WHAT IS BEING ASKED |
With the pictures excluded, retype the records that follow exactly.

INPUT |
---

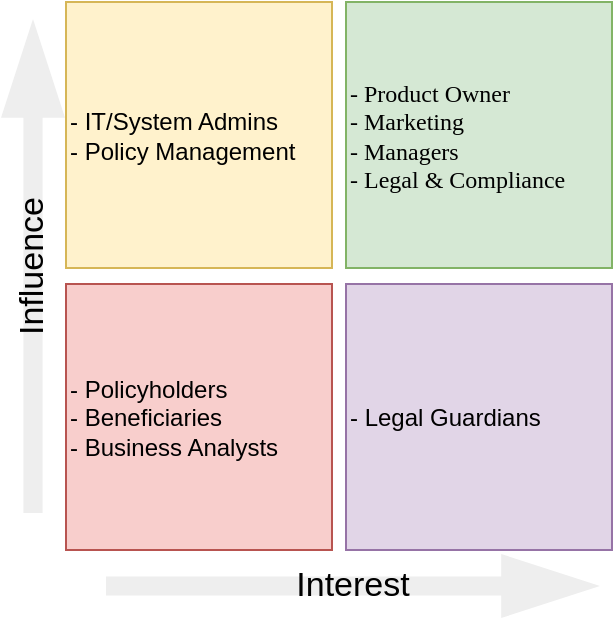
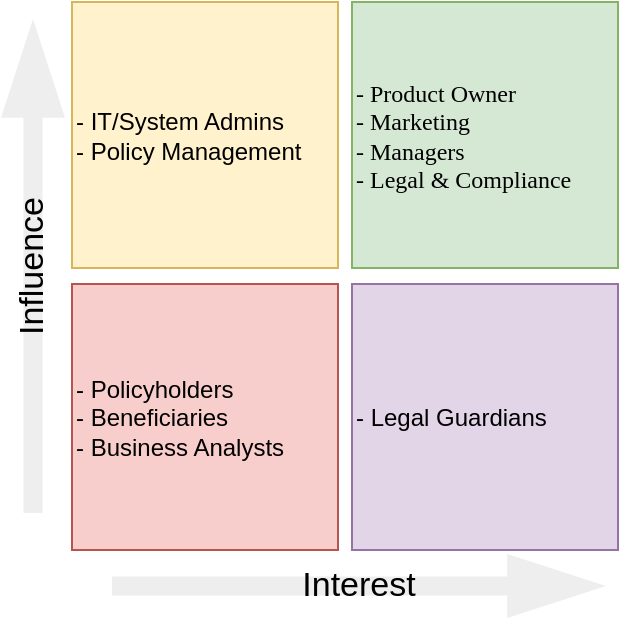
<mxfile host="app.diagrams.net">
  <diagram name="Page-1" id="X0_ej0eFDL27t5ckUI4T">
    <mxGraphModel dx="575" dy="536" grid="0" gridSize="10" guides="1" tooltips="1" connect="1" arrows="1" fold="1" page="0" pageScale="1" pageWidth="850" pageHeight="1100" math="0" shadow="0">
      <root>
        <mxCell id="0" />
        <mxCell id="1" parent="0" />
        <mxCell id="FcPAKlwMTGvNa_uXLO_C-3" parent="1" style="html=1;fillColor=#d5e8d4;strokeColor=#82b366;shadow=0;fontSize=12;align=left;fontStyle=0;whiteSpace=wrap;rounded=0;" value="&lt;font face=&quot;Verdana&quot;&gt;&lt;span style=&quot;background-color: transparent; color: light-dark(rgb(0, 0, 0), rgb(255, 255, 255));&quot;&gt;- Product Owner&lt;/span&gt;&lt;br&gt;&lt;span style=&quot;background-color: transparent; color: light-dark(rgb(0, 0, 0), rgb(255, 255, 255));&quot;&gt;- Marketing&lt;/span&gt;&lt;br&gt;&lt;span style=&quot;background-color: transparent; color: light-dark(rgb(0, 0, 0), rgb(255, 255, 255));&quot;&gt;- Managers&lt;/span&gt;&lt;br&gt;&lt;span style=&quot;background-color: transparent; color: light-dark(rgb(0, 0, 0), rgb(255, 255, 255));&quot;&gt;- Legal &amp;amp; Compliance&lt;/span&gt;&lt;/font&gt;" vertex="1">
          <mxGeometry height="133" width="133" x="490" y="214" as="geometry" />
        </mxCell>
        <mxCell id="FcPAKlwMTGvNa_uXLO_C-18" parent="1" style="html=1;fillColor=#fff2cc;strokeColor=#d6b656;shadow=0;fontSize=12;align=left;fontStyle=0;whiteSpace=wrap;rounded=0;" value="- IT/System Admins&lt;div&gt;- Policy Management&lt;/div&gt;" vertex="1">
          <mxGeometry height="133" width="133" x="350" y="214" as="geometry" />
        </mxCell>
        <mxCell id="FcPAKlwMTGvNa_uXLO_C-19" parent="1" style="html=1;fillColor=#f8cecc;strokeColor=#b85450;shadow=0;fontSize=12;align=left;fontStyle=0;whiteSpace=wrap;rounded=0;" value="- Policyholders&lt;div&gt;&lt;span style=&quot;background-color: transparent; color: light-dark(rgb(0, 0, 0), rgb(255, 255, 255));&quot;&gt;- Beneficiaries&lt;/span&gt;&lt;div&gt;- Business Analysts&lt;/div&gt;&lt;/div&gt;" vertex="1">
          <mxGeometry height="133" width="133" x="350" y="355" as="geometry" />
        </mxCell>
        <mxCell id="FcPAKlwMTGvNa_uXLO_C-20" parent="1" style="html=1;fillColor=#e1d5e7;strokeColor=#9673a6;shadow=0;fontSize=12;align=left;fontStyle=0;whiteSpace=wrap;rounded=0;" value="- Legal Guardians" vertex="1">
          <mxGeometry height="133" width="133" x="490" y="355" as="geometry" />
        </mxCell>
        <mxCell id="FcPAKlwMTGvNa_uXLO_C-21" parent="1" style="shape=singleArrow;whiteSpace=wrap;html=1;align=center;dashed=1;fillColor=#eeeeee;strokeColor=none;" value="&lt;div style=&quot;text-align: justify;&quot;&gt;&lt;span style=&quot;font-size: 17px; background-color: transparent; color: light-dark(rgb(0, 0, 0), rgb(255, 255, 255));&quot;&gt;Interest&lt;/span&gt;&lt;/div&gt;" vertex="1">
          <mxGeometry height="32" width="247" x="370" y="490" as="geometry" />
        </mxCell>
        <mxCell id="FcPAKlwMTGvNa_uXLO_C-22" parent="1" style="shape=singleArrow;whiteSpace=wrap;html=1;align=center;dashed=1;fillColor=#eeeeee;strokeColor=none;rotation=-90;" value="&lt;div style=&quot;text-align: justify;&quot;&gt;&lt;span style=&quot;font-size: 17px; background-color: transparent; color: light-dark(rgb(0, 0, 0), rgb(255, 255, 255));&quot;&gt;Influence&lt;/span&gt;&lt;/div&gt;" vertex="1">
-           <mxGeometry height="32" width="247" x="210" y="330" as="geometry" />
+           <mxGeometry height="32" width="247" x="207" y="330" as="geometry" />
        </mxCell>
      </root>
    </mxGraphModel>
  </diagram>
</mxfile>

---

EXERCISE OUTPUT |
<mxfile host="app.diagrams.net">
  <diagram name="Page-1" id="X0_ej0eFDL27t5ckUI4T">
    <mxGraphModel dx="575" dy="536" grid="0" gridSize="10" guides="1" tooltips="1" connect="1" arrows="1" fold="1" page="0" pageScale="1" pageWidth="850" pageHeight="1100" math="0" shadow="0">
      <root>
        <mxCell id="0" />
        <mxCell id="1" parent="0" />
        <mxCell id="FcPAKlwMTGvNa_uXLO_C-3" parent="1" style="html=1;fillColor=#d5e8d4;strokeColor=#82b366;shadow=0;fontSize=12;align=left;fontStyle=0;whiteSpace=wrap;rounded=0;" value="&lt;font face=&quot;Verdana&quot;&gt;&lt;span style=&quot;background-color: transparent; color: light-dark(rgb(0, 0, 0), rgb(255, 255, 255));&quot;&gt;- Product Owner&lt;/span&gt;&lt;br&gt;&lt;span style=&quot;background-color: transparent; color: light-dark(rgb(0, 0, 0), rgb(255, 255, 255));&quot;&gt;- Marketing&lt;/span&gt;&lt;br&gt;&lt;span style=&quot;background-color: transparent; color: light-dark(rgb(0, 0, 0), rgb(255, 255, 255));&quot;&gt;- Managers&lt;/span&gt;&lt;br&gt;&lt;span style=&quot;background-color: transparent; color: light-dark(rgb(0, 0, 0), rgb(255, 255, 255));&quot;&gt;- Legal &amp;amp; Compliance&lt;/span&gt;&lt;/font&gt;" vertex="1">
          <mxGeometry height="133" width="133" x="490" y="214" as="geometry" />
        </mxCell>
        <mxCell id="FcPAKlwMTGvNa_uXLO_C-18" parent="1" style="html=1;fillColor=#fff2cc;strokeColor=#d6b656;shadow=0;fontSize=12;align=left;fontStyle=0;whiteSpace=wrap;rounded=0;" value="- IT/System Admins&lt;div&gt;- Policy Management&lt;/div&gt;" vertex="1">
          <mxGeometry height="133" width="133" x="350" y="214" as="geometry" />
        </mxCell>
        <mxCell id="FcPAKlwMTGvNa_uXLO_C-19" parent="1" style="html=1;fillColor=#f8cecc;strokeColor=#b85450;shadow=0;fontSize=12;align=left;fontStyle=0;whiteSpace=wrap;rounded=0;" value="- Policyholders&lt;div&gt;&lt;span style=&quot;background-color: transparent; color: light-dark(rgb(0, 0, 0), rgb(255, 255, 255));&quot;&gt;- Beneficiaries&lt;/span&gt;&lt;div&gt;- Business Analysts&lt;/div&gt;&lt;/div&gt;" vertex="1">
          <mxGeometry height="133" width="133" x="350" y="355" as="geometry" />
        </mxCell>
        <mxCell id="FcPAKlwMTGvNa_uXLO_C-20" parent="1" style="html=1;fillColor=#e1d5e7;strokeColor=#9673a6;shadow=0;fontSize=12;align=left;fontStyle=0;whiteSpace=wrap;rounded=0;" value="- Legal Guardians" vertex="1">
          <mxGeometry height="133" width="133" x="490" y="355" as="geometry" />
        </mxCell>
        <mxCell id="FcPAKlwMTGvNa_uXLO_C-21" parent="1" style="shape=singleArrow;whiteSpace=wrap;html=1;align=center;dashed=1;fillColor=#eeeeee;strokeColor=none;" value="&lt;div style=&quot;text-align: justify;&quot;&gt;&lt;span style=&quot;font-size: 17px; background-color: transparent; color: light-dark(rgb(0, 0, 0), rgb(255, 255, 255));&quot;&gt;Interest&lt;/span&gt;&lt;/div&gt;" vertex="1">
          <mxGeometry height="32" width="247" x="370" y="490" as="geometry" />
        </mxCell>
        <mxCell id="FcPAKlwMTGvNa_uXLO_C-22" parent="1" style="shape=singleArrow;whiteSpace=wrap;html=1;align=center;dashed=1;fillColor=#eeeeee;strokeColor=none;rotation=-90;" value="&lt;div style=&quot;text-align: justify;&quot;&gt;&lt;span style=&quot;font-size: 17px; background-color: transparent; color: light-dark(rgb(0, 0, 0), rgb(255, 255, 255));&quot;&gt;Influence&lt;/span&gt;&lt;/div&gt;" vertex="1">
-           <mxGeometry height="32" width="247" x="210" y="330" as="geometry" />
+           <mxGeometry height="32" width="247" x="207" y="330" as="geometry" />
        </mxCell>
      </root>
    </mxGraphModel>
  </diagram>
</mxfile>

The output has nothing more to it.